Each city has its own sense of humour, often displayed by shopkeepers, rickshaw-wallahs, and those you meet on the road. I was at the receiving end of something of the caustic variety recently. We had gone to GK-1, M-Block market for pre-Diwali shopping. It was around 10.45am or so and for some strange reason both Mahesh and I were quite hungry. The Chaat guy near Prince Paan looked very inviting. They were just setting shop when I walked up to the guy and pointed to a container with paani (for paani puri) and asked him “Bhaiya, yeh kal ka hain ya aaj ka” (Bhaiya, is the water from yesterday or today’s). With a deadpan expression on his face he told me “Yeh do teen mahine purana hain” (This is two-three months old). I laughed out loud and told him “phir toh khaana hi padega” (Then, I will have to have it). Mahesh, told me I deserved it. I guess, I did 🙂
The menu for Diwali was simple this time – biryani and raita. Mahesh would learn how to make Biryani from his friend James’s mother – Sakkammal Aunty. Aunty suggested that he watch her make the biryani and note the recipe. Armed with a notebook and almost tempted to carry a tiffin box to bring the biryani back, Mahesh set out early on a Sunday morning for his masterclass. Not only did he eat some biryani there he also brought back loads. We had to make a trip to Rama Stores in Munirka as Mahesh was very particular about the biryani rice. A day before Diwali was a bad time though as the shop was super crowded. After waiting for what seemed like forever to get someone to hear our order, Mahesh decided to go inside and procure what we needed. Soon, people started waving at him and asking them to hand them certain items! With all ingredients in place, Mahesh set out to make the biryani all on his own.

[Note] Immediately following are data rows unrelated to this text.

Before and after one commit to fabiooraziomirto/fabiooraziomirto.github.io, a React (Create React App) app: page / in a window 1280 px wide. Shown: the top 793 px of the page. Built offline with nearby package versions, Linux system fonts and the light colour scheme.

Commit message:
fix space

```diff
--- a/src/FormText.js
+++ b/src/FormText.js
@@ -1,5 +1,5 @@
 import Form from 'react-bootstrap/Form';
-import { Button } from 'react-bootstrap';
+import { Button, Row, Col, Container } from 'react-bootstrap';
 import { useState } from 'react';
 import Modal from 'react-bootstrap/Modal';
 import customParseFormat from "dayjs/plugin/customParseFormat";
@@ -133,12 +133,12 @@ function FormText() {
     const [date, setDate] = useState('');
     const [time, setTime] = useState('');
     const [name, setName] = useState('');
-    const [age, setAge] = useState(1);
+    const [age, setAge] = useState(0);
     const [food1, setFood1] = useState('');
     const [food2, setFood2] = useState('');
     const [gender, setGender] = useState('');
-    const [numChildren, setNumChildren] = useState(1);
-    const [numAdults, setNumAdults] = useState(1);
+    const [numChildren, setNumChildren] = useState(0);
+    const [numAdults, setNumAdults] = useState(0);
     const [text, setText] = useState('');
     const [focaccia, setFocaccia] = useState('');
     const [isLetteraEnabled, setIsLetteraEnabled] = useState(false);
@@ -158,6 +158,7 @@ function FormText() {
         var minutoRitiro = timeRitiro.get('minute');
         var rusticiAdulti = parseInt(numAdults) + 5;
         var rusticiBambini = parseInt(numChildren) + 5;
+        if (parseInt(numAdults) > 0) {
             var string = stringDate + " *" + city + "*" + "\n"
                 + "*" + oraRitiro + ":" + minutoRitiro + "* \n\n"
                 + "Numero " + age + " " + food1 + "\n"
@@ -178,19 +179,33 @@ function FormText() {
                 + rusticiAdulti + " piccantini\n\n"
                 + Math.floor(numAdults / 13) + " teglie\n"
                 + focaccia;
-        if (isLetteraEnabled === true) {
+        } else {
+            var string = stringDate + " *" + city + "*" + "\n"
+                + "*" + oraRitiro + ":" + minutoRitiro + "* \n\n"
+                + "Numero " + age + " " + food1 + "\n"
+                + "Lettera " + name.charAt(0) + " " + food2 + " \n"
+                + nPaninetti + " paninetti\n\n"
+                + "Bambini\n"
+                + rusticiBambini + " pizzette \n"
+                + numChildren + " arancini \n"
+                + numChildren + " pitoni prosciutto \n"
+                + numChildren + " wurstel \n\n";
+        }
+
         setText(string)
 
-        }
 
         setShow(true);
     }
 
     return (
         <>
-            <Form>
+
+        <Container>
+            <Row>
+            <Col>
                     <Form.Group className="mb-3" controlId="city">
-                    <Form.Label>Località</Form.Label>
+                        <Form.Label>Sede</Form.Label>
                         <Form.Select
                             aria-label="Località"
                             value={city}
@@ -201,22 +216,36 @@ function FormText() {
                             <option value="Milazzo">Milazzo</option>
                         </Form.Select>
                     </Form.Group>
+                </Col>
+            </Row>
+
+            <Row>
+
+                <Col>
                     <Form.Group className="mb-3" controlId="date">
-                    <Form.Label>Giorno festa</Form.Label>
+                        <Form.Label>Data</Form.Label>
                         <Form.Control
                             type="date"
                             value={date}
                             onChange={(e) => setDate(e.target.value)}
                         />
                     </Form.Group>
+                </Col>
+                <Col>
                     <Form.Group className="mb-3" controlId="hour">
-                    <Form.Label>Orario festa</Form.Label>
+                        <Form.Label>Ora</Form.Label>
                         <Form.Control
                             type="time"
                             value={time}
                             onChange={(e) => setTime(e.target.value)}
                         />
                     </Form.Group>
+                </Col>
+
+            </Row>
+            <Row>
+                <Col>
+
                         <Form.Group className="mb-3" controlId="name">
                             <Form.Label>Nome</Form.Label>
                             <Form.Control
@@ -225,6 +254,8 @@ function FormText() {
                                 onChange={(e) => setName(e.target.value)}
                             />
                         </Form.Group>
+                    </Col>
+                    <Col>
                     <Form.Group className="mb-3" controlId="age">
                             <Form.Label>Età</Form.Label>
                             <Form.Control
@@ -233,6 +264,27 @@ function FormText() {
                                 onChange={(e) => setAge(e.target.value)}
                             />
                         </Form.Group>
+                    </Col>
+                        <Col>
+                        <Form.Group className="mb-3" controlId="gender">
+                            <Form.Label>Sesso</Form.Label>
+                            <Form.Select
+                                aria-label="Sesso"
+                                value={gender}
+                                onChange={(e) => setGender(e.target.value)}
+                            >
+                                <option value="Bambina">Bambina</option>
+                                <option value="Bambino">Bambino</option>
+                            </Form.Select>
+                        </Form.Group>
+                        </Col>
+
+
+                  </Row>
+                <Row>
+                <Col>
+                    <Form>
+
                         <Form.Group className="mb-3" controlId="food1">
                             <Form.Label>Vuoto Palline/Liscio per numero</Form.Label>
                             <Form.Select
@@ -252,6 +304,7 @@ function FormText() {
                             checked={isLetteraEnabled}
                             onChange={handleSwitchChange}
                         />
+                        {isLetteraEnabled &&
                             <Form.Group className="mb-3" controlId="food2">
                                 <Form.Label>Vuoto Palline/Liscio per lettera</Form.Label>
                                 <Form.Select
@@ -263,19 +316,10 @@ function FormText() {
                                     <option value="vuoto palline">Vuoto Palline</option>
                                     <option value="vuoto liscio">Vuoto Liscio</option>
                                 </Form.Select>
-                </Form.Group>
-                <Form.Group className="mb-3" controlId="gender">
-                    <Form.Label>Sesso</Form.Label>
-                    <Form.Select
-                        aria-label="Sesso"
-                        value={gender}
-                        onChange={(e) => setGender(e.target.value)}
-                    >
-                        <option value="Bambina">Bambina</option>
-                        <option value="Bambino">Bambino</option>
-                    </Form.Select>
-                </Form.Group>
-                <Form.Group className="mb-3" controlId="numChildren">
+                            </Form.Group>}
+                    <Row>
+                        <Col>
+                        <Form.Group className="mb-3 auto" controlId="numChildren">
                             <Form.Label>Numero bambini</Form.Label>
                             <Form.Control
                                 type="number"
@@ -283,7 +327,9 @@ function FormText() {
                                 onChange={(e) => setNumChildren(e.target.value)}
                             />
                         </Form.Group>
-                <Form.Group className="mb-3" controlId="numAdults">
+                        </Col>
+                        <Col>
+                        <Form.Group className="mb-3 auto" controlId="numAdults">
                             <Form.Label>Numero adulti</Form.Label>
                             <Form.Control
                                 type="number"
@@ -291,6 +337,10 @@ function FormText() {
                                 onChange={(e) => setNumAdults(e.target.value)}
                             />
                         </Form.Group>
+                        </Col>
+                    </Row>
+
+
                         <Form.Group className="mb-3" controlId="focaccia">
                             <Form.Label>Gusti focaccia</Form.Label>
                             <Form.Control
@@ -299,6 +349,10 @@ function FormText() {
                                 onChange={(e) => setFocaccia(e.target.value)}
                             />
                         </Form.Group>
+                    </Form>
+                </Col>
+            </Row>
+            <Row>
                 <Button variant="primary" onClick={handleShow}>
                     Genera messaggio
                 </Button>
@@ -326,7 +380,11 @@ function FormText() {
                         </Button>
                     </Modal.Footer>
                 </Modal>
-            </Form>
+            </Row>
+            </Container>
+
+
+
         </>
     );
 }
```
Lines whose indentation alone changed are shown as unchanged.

Here is the recipe that has been tried, tested, and perfected by Sakkammal Aunty. It is highly recommended:
1. 750 gms mutton

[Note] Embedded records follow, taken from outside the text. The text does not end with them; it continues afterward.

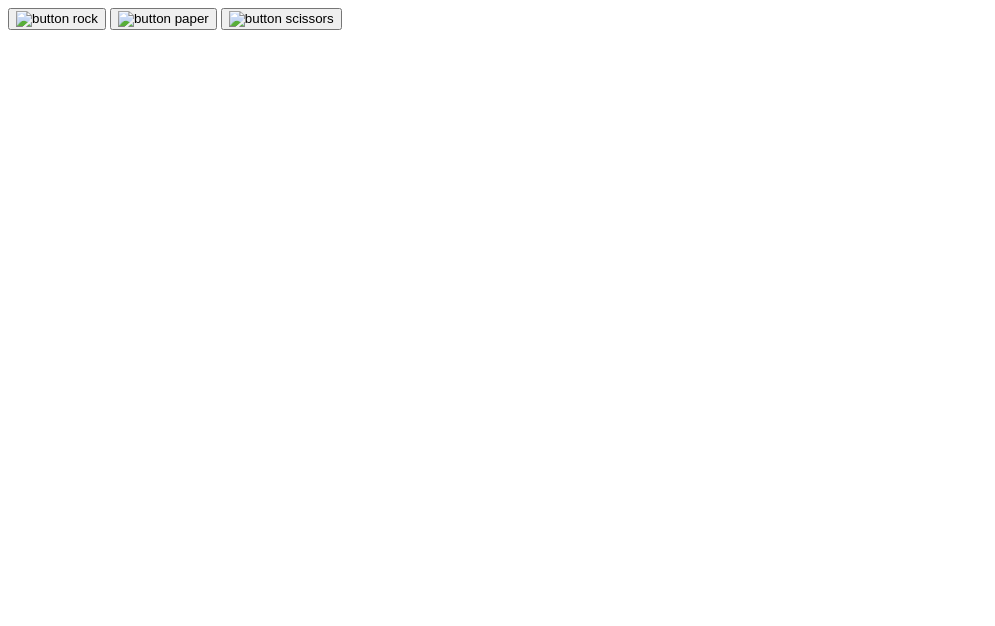
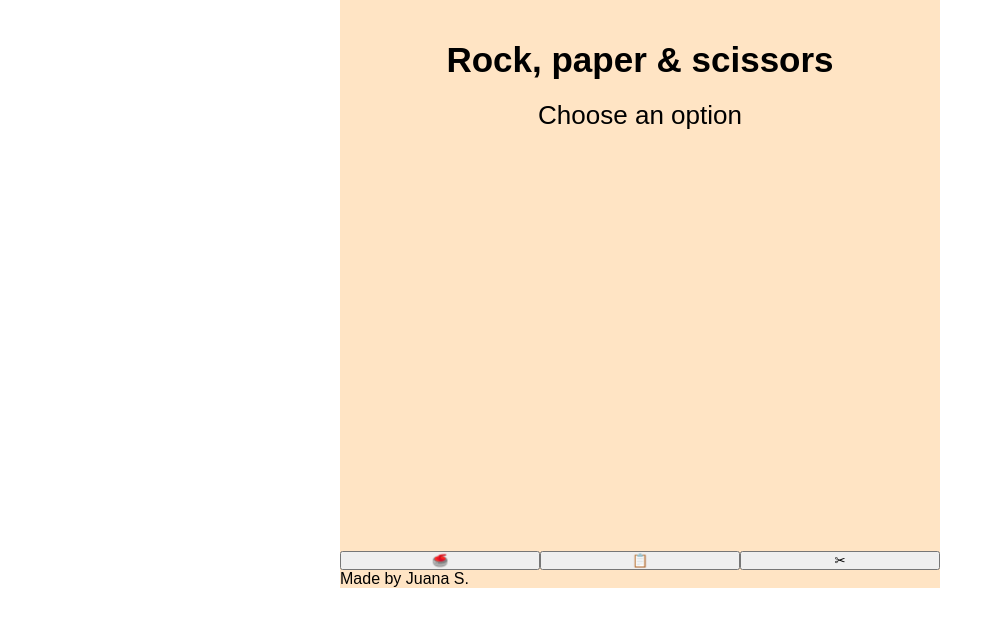
Before and after one commit to jsolano0112/rock-paper-scissors-js, a plain HTML site: page index.html in a window 1280 px wide. Shown: the whole page, without its empty margins (0-995 px from the left). Drawn offline with Linux system fonts and the light colour scheme; files that its build step writes are made by us from their sources; files whose address does not match are found by name.

Commit message:
Updating

```diff
--- a/css/styles.css
+++ b/css/styles.css
@@ -0,0 +1,43 @@
+* {
+    margin: 0;
+    padding: 0;
+    box-sizing: border-box;
+    font-family: sans-serif;
+}
+
+.container {
+    max-width: 600px;
+    max-height: 646px;
+    margin: 0 auto;
+    background-color: red;
+    display: flex;
+    flex-direction: column;
+    justify-content: space-around;
+    background-color: bisque;
+
+}
+
+h1 {
+    text-align: center;
+    font-size: 35px;
+    margin: 20px;
+}
+
+.start-text {
+    font-size: 26px;
+    text-align: center;
+    padding: 20px;
+}
+
+#result {
+    height: 50vh;
+}
+
+#group-btn {
+    display: flex;
+    width: 100%;
+}
+
+#group-btn>button {
+    width: 100%;
+}
--- a/index.html
+++ b/index.html
@@ -3,22 +3,28 @@
 <head>
     <meta charset="UTF-8">
     <meta name="viewport" content="width=device-width, initial-scale=1.0">
-    <title>Document</title>
-    <link rel="stylesheet" href="styles.css">
+    <title>Rock, paper & scissors | JSE</title>
+    <link rel="stylesheet" href="css/styles.css">
 </head>
 <body>
     <div class="container">
-        <section>
-            <button type="button" id="rock">
-                <img src="" alt="button rock">
-            </button>
-            <button type="button" id="paper">
-                <img src="" alt="button paper">
-            </button>
-            <button type="button" id="scissors">
-                <img src="" alt="button scissors">
-            </button>
+        <section class="start-text">
+            <h1>Rock, paper & scissors</h1>
+            <p>Choose an option</p>
         </section>
+        <section id="result">
+            <p></p>
+
+        </section>
+        <section id="group-btn">
+            <button type="button" id="rock">🥌</button>
+            <button type="button" id="paper">📋</button>
+            <button type="button" id="scissors">✂</button>
+        </section>
+
+        <footer>
+            <p>Made by Juana S.</p>
+        </footer>
 
     </div>
     <script src="code.js"></script>
```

2. 1/2 kg jeera rice
3. 4 onions, thinly sliced
4. 5 medium sized tomatoes, chopped
5. 1/2 packet Biryani Masala (Aunty gave Mahesh a packet of masala she got from Tuticorin)
6. 1.5 tsp fennel seeds

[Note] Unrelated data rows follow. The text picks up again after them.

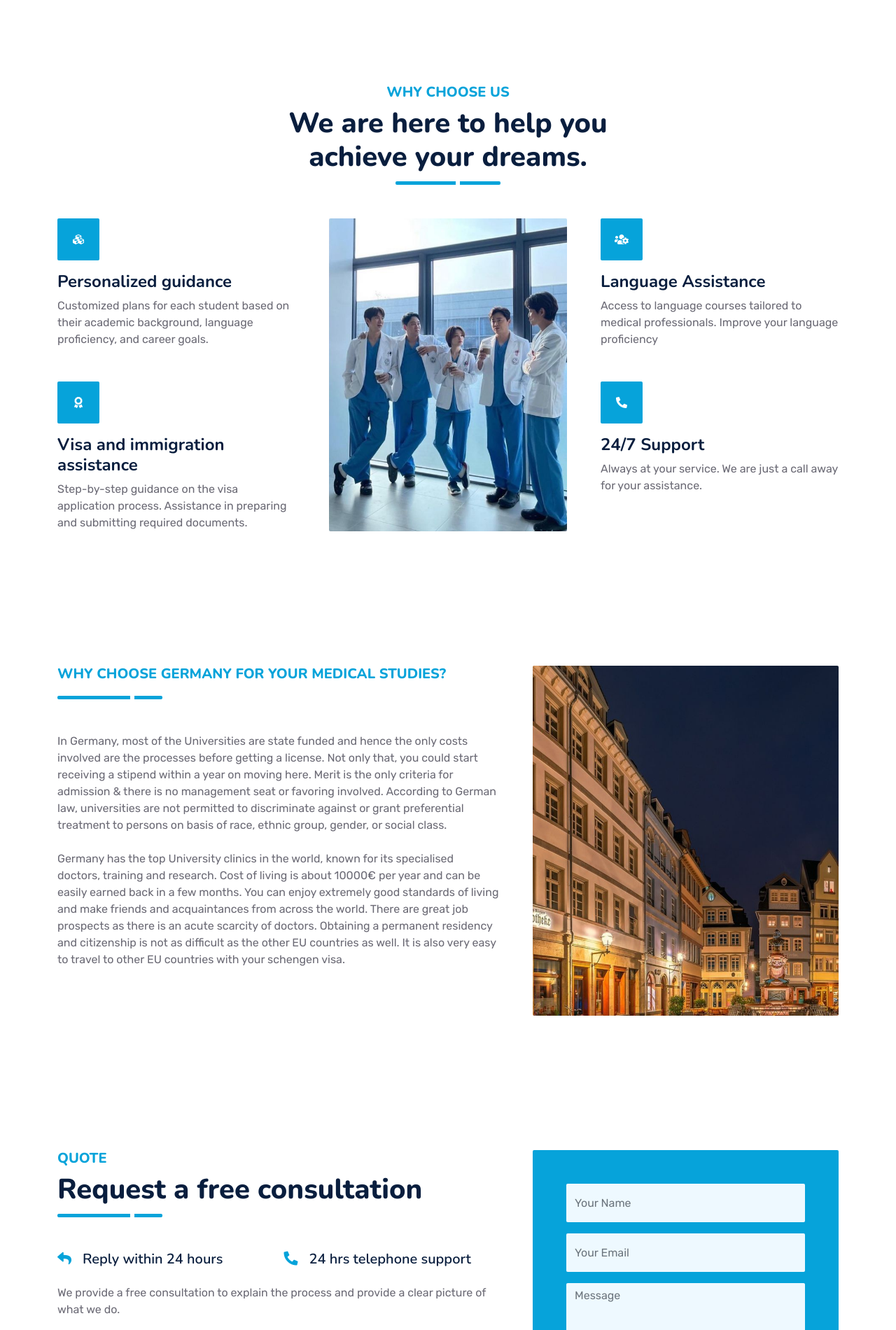
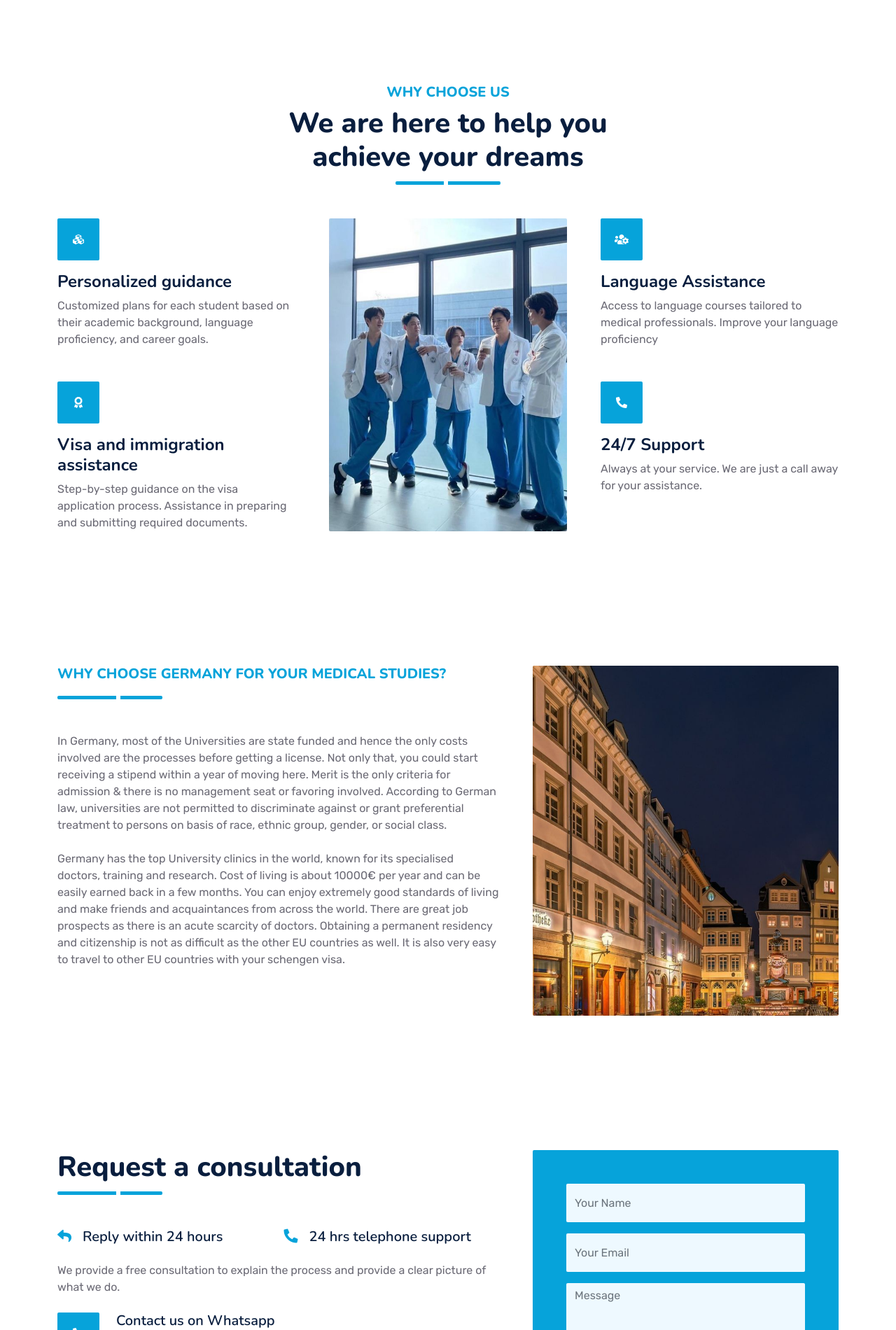
Before and after one commit to viwicodes/neverstopever, a plain HTML site: page index.html in a window 1280 px wide. Shown: the part 1549-3449 px from the top of the page at 70% size. Drawn offline with nearby package versions, Linux system fonts and the light colour scheme.

Commit message:
second update

```diff
--- a/index.html
+++ b/index.html
@@ -143,7 +143,11 @@
     <!-- Full Screen Search End -->
 
     <!-- About Start -->
-    <div id="about" class="container-fluid py-5 wow fadeInUp" data-wow-delay="0.1s">
+    <div
+      id="about"
+      class="container-fluid py-5 wow fadeInUp"
+      data-wow-delay="0.1s"
+    >
       <div class="container py-5">
         <div class="row g-5">
           <div class="col-lg-7">
@@ -198,7 +202,7 @@
           style="max-width: 600px"
         >
           <h5 class="fw-bold text-primary text-uppercase">Why Choose Us</h5>
-          <h1 class="mb-0">We are here to help you achieve your dreams.</h1>
+          <h1 class="mb-0">We are here to help you achieve your dreams</h1>
         </div>
         <div class="row g-5">
           <div class="col-lg-4">
@@ -280,7 +284,11 @@
     </div>
 
     <!-- why germany new -->
-    <div id="why" class="container-fluid py-5 wow fadeInUp" data-wow-delay="0.1s">
+    <div
+      id="why"
+      class="container-fluid py-5 wow fadeInUp"
+      data-wow-delay="0.1s"
+    >
       <div class="container py-5">
         <div class="row g-5">
           <div class="col-lg-7">
@@ -294,7 +302,7 @@
               In Germany, most of the Universities are state funded and hence
               the only costs involved are the processes before getting a
               license. Not only that, you could start receiving a stipend within
-              a year on moving here. Merit is the only criteria for admission &
+              a year of moving here. Merit is the only criteria for admission &
               there is no management seat or favoring involved. According to
               German law, universities are not permitted to discriminate against
               or grant preferential treatment to persons on basis of race,
@@ -335,8 +343,7 @@
         <div class="row g-5">
           <div class="col-lg-7">
             <div class="section-title position-relative pb-3 mb-5">
-              <h5 class="fw-bold text-primary text-uppercase">Quote</h5>
-              <h1 class="mb-0">Request a free consultation</h1>
+              <h1 class="mb-0">Request a consultation</h1>
             </div>
             <div class="row gx-3">
               <div class="col-sm-6 wow zoomIn" data-wow-delay="0.2s">
@@ -404,7 +411,7 @@
                   </div>
                   <div class="col-12">
                     <button class="btn btn-dark w-100 py-3" type="submit">
-                      Request A Quote
+                      Request A Consultaion
                     </button>
                   </div>
                 </div>
@@ -417,7 +424,7 @@
     <!-- Quote End -->
 
     <!-- Testimonial Start -->
-    <div class="container-fluid py-5 wow fadeInUp" data-wow-delay="0.1s">
+    <!-- <div class="container-fluid py-5 wow fadeInUp" data-wow-delay="0.1s">
       <div class="container py-5">
         <div
           class="section-title text-center position-relative pb-3 mb-4 mx-auto"
@@ -500,11 +507,11 @@
           </div>
         </div>
       </div>
-    </div>
+    </div> -->
     <!-- Testimonial End -->
 
     <!-- Team Start -->
-    <div class="container-fluid py-5 wow fadeInUp" data-wow-delay="0.1s">
+    <!-- <div class="container-fluid py-5 wow fadeInUp" data-wow-delay="0.1s">
       <div class="container py-5">
         <div
           class="section-title text-center position-relative pb-3 mb-5 mx-auto"
@@ -619,7 +626,7 @@
           </div>
         </div>
       </div>
-    </div>
+    </div> -->
     <!-- Team End -->
 
     <!-- Footer Start -->
@@ -669,7 +676,7 @@
                 </div>
                 <div class="d-flex mb-2">
                   <i class="bi bi-envelope-open text-primary me-2"></i>
-                  <p class="mb-0">registrations@neverstopever.com </p>
+                  <p class="mb-0">registrations@neverstopever.com</p>
                 </div>
                 <div class="d-flex mb-2">
                   <i class="bi bi-telephone text-primary me-2"></i>
@@ -700,18 +707,20 @@
                   class="link-animated d-flex flex-column justify-content-start"
                 >
                   <a class="text-light mb-2" href="#about"
-                    ><i class="bi bi-arrow-right text-primary me-2"></i>About Us</a
+                    ><i class="bi bi-arrow-right text-primary me-2"></i>About
+                    Us</a
                   >
                   <a class="text-light mb-2" href="#features"
-                    ><i class="bi bi-arrow-right text-primary me-2"></i>Features</a
+                    ><i class="bi bi-arrow-right text-primary me-2"></i
+                    >Features</a
                   >
                   <a class="text-light mb-2" href="#why"
                     ><i class="bi bi-arrow-right text-primary me-2"></i>Why
                     Germany?</a
                   >
                   <a class="text-light mb-2" href="#quote"
-                    ><i class="bi bi-arrow-right text-primary me-2"></i>Get a free
-                    Quote</a
+                    ><i class="bi bi-arrow-right text-primary me-2"></i>Get a
+                    free Quote</a
                   >
                 </div>
               </div>
```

7. 1 inch cinnamon stick, 2 nos
8. 6 cloves
9. 3 cardamoms
10. 1 star anise
11. 1 tsp ghee
13. 2 tablespoons ginger-garlic paste
14. 1 bay leaf
15. Handful of curry leaves
16. 1 tablespoon chilli powder
1. Dry roast one stick of cinnamon and spices 7-10, let it cool, and then grind into a fine powder.
2. Heat a tablespoon of ghee and toss the rice in and stir continiously. Do not let the rice colour. This step helps ensure that each grain of the rice remains separate.
3. Heat a tablespoon of oil, add 1 tbsp ginger-garlic paste and let it cook. Add 2 thinly sliced onions and fry till the onions turn glossy. Add the mutton in and fry for about 2 minutes or so. Next, add 3 chopped tomatoes and 4 glasses of water or enough water to submerge the mutton. Pressure cook this – two whistles are sufficient.
4. Heat 2 tablespoons of oil in another pan. Add cinnamon, curry leaves, bay leaf, 1 tablespoon of ginger-garlic paste, and 1 thinly sliced onion. Fry well and then add one finely chopped tomato and 1 tablespoon of chilli powder.
5. In a cooker, add the fried masala (Step 4), roasted and powdered masala (Step 1), boiled mutton with spices, water (double the quantity of the rice- you can use the water in which the mutton was boiled), biryani masala, rice, salt, turmeric powder, and stir it for about 10 minutes or so on high. Then turned the flame on sim, cover the cooker, place the weight, and cook for 8 minutes (no whistle). Wait for at least 15-20 minutes before you open the cooker.
This biryani is so delightfully yummy that I ate it without any raita. I was amazed at how tender the mutton was and surprised that just 2 whistles did the trick.